Sometimes I like to write code, and I am a firm believer in the idea that, as well having a satisfactory and acceptable solution to the problem, production code is not completed until there is nothing further that can be taken away. While of course still having a code base that is tested in an automatic fashion, and agreed by it's stake holders to be highly maintainable. What's the simplest thing that could possibly work?
The story is different in an enterprise that buys in software solutions, from companies that I like to refer to sometimes as Big Iron Software Vendors.
Big Iron Software Vendors are sales and, sometimes, consultancy driven. They are often driven by repeat sales, and, perhaps, after sales support. It's easier to sell to an existing customer than a new one, especially where the CFO's play golf together.
In order to make a sale, these Big Iron Software Vendors provide solutions to problems. It is in their best interests to show their customers that the problems, while highly complex, can be fixed by buying their software. In order to make their software marketable to many different customers, each product that the vendor sells often solves far more problems than any individual customer has. Thus it requires consultancy and integration work to make it fit the customers unique problems, and unique existing infrastructure.
The end result is that often, even while the immediate problem is fixed, new, and #better# complexity is introduced.
This may fix an immediate problem for the customer, but creates a virtuous cycle for the vendor that is not in the purchasers best interests. Their customers’ problems will change, and thus, in the future, they will need further help from the vendor, to fix different complex problems - which of course, include the previous vendor-led solutions.

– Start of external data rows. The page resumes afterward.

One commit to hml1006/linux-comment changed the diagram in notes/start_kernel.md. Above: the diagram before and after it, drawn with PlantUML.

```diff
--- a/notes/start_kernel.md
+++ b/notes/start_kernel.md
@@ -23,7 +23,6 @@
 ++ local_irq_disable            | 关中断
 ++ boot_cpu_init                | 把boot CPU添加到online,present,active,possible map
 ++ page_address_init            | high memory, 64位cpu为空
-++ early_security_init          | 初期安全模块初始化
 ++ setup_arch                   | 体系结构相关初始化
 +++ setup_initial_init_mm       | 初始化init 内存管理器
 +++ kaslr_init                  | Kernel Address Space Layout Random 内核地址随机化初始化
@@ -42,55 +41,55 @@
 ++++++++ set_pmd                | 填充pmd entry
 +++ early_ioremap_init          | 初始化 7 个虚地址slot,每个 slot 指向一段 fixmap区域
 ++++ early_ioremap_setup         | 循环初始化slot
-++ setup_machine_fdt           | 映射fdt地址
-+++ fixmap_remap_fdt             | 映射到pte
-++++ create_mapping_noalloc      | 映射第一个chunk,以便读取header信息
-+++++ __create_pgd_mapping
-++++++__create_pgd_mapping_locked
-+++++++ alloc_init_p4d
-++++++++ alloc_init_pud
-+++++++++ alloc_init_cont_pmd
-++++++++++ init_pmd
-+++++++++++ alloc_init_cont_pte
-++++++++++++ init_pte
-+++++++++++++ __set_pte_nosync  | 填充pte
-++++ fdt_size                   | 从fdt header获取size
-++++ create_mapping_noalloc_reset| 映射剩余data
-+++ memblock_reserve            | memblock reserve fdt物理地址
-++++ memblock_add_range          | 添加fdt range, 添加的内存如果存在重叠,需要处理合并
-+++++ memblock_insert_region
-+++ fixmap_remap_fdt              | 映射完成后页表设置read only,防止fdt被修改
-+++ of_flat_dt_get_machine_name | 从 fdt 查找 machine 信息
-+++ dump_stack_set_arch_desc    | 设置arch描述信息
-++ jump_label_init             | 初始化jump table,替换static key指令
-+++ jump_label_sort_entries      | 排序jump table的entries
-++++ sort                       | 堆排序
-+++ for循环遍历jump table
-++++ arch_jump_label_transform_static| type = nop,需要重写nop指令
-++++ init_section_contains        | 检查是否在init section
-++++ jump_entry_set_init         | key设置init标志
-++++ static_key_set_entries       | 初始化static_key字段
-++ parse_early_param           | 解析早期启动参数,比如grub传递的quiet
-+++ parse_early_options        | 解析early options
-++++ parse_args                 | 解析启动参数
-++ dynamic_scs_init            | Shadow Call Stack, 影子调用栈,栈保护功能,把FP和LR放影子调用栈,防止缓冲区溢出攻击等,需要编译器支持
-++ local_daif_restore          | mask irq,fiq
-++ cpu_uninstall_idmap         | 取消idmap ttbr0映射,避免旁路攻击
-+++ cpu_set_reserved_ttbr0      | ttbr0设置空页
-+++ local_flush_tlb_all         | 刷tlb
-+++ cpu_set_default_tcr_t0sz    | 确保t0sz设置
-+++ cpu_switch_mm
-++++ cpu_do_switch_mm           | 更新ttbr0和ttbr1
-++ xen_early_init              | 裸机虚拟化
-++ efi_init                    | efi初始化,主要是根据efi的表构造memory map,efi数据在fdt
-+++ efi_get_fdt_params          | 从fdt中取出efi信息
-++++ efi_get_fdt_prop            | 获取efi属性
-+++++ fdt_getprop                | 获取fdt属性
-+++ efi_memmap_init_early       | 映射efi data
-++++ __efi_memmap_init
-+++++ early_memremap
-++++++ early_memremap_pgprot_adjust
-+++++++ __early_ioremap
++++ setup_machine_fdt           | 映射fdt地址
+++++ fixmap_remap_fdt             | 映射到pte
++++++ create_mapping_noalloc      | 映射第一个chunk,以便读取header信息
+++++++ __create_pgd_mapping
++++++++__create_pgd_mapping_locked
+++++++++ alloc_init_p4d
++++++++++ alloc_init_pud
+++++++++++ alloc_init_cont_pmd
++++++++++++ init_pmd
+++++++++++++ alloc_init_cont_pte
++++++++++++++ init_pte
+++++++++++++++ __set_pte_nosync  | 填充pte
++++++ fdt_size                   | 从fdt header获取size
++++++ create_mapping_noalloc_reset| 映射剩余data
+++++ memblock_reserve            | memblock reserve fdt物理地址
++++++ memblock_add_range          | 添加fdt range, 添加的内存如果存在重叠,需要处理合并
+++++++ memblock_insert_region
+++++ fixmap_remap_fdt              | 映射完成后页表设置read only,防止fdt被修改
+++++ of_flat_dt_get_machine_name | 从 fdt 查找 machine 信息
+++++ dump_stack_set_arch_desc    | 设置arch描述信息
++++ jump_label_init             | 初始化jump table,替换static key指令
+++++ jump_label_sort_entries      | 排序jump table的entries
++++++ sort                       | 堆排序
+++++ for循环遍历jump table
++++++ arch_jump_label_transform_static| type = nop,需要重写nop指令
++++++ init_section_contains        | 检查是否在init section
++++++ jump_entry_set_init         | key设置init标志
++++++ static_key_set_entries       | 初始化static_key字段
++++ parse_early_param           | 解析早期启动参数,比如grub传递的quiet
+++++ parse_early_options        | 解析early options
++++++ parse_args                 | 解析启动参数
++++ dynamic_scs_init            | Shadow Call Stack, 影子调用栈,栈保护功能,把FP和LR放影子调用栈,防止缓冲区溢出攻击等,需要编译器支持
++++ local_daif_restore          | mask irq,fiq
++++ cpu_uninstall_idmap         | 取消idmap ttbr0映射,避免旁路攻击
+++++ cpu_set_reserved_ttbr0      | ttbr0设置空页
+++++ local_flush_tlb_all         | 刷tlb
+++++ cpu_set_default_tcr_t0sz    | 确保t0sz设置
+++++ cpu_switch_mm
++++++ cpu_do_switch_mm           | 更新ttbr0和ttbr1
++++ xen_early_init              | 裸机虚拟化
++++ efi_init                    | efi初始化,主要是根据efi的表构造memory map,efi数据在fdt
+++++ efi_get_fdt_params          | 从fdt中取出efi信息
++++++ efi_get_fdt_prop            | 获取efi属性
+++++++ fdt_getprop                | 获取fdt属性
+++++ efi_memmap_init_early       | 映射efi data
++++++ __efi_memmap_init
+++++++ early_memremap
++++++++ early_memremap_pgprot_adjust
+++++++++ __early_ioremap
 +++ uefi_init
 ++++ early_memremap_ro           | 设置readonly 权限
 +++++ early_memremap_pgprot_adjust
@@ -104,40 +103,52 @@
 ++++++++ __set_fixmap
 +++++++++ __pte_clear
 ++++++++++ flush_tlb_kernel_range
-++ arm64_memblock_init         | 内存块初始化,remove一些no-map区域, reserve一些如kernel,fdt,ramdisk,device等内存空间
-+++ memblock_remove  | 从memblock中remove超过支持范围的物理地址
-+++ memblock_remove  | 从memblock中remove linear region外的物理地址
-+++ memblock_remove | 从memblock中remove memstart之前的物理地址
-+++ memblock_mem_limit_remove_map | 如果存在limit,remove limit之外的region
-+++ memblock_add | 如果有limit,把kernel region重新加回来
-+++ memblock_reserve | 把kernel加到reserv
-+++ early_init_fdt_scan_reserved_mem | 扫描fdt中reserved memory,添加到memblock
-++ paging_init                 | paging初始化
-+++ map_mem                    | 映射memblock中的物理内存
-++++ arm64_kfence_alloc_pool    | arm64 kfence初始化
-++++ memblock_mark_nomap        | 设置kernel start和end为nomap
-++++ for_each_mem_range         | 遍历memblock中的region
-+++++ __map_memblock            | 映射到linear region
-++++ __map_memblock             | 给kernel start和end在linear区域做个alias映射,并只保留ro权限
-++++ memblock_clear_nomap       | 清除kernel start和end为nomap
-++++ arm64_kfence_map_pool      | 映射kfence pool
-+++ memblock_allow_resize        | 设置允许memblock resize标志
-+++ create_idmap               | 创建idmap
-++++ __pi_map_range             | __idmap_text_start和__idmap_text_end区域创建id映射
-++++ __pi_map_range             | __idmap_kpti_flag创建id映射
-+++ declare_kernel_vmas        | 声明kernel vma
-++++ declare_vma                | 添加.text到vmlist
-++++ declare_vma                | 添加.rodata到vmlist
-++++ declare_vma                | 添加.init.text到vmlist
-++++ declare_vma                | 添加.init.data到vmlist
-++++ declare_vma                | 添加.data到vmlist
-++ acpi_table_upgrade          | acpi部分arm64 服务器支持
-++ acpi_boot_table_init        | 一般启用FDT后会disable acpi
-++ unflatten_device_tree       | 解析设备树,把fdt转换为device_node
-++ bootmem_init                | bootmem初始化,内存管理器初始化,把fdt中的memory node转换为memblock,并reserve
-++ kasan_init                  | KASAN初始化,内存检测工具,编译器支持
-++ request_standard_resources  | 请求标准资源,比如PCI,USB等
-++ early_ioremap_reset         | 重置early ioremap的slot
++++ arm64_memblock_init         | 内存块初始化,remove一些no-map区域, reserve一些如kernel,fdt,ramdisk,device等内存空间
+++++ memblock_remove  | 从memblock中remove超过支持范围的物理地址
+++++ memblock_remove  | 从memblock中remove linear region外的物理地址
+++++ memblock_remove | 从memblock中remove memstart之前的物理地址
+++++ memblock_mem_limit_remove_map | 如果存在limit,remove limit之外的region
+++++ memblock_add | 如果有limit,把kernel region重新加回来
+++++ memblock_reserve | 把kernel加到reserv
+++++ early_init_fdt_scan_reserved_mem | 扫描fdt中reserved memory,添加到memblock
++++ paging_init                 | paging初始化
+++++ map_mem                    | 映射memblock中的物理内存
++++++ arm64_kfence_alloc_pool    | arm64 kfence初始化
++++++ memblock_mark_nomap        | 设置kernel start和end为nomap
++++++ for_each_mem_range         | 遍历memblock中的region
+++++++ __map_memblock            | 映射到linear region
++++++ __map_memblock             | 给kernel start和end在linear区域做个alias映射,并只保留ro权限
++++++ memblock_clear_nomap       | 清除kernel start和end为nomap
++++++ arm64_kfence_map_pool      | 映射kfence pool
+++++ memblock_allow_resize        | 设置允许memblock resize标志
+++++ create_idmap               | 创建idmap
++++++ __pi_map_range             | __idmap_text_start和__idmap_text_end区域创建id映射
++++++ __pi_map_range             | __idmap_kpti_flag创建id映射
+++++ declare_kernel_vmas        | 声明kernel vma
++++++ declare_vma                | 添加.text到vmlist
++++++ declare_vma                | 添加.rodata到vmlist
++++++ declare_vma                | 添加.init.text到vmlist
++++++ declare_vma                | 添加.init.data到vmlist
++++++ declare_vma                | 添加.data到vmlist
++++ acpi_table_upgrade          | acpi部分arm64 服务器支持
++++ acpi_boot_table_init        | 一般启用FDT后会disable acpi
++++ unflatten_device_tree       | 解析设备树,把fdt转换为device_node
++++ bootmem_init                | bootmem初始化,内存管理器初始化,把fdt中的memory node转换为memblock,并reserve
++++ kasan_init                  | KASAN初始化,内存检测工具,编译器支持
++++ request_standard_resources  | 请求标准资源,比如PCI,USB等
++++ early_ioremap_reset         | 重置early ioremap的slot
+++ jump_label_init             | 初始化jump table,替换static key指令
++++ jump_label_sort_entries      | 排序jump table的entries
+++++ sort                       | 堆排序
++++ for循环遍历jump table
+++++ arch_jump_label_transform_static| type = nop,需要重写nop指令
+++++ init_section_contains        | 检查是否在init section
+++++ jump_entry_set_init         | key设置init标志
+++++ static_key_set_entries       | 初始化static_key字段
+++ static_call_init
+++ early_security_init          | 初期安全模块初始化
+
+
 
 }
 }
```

You know, I don't think I produce better looking documents in Word 2007 than I did 10 or 11 years ago. And I probably publish them as PDF anyway.
Big Iron Software Vendors are not motivated to help their customers simplify their problems, and introduce the smallest possible solution that solves only the problem at hand. For all their talk, they are motivated to make as many sales (of consultancy, support, and licensing) as possible. Within the open source world in which we now live, where many free-to-install, community supported, and mature products exist to solve well known problems, vendors are forced to find another tack, and this seems to be the world for Business Process Management and Service Oriented Architectures, and in the Telco world, IMS and SDP - whatever that means, and I have some thoughts on that for later.
While enterprises are starting to wake up to this issue, in startup-land (and yes, I include Google and Amazon) the use of Big Iron software products to build out solutions is small and decreasing. I've been learning from these guys, and want to ensure in future that the enterprise architectures I provide to my stake holders are as simple as possible, while providing the right features at the right time, and not reliant on complex vendor products, except where absolutely necessary.
There are always new products, and sometimes complex vendor led solutions provide a fit. But I'm sure, that within the long term, the successful businesses that rely on software for day to day operations and competitive excellence will be the ones who remove the cost and reliance on licensed software. Otherwise they'll just have to factor it in to the cost of their own products.
What software license costs would you like to refactor out of your architecture? Or am I wrong, and should we keep drinking the Kool-Aid? Or should we just start thinking of Big Iron Software Vendors in the same way we think of outsourced development shops, and tell them what to build instead?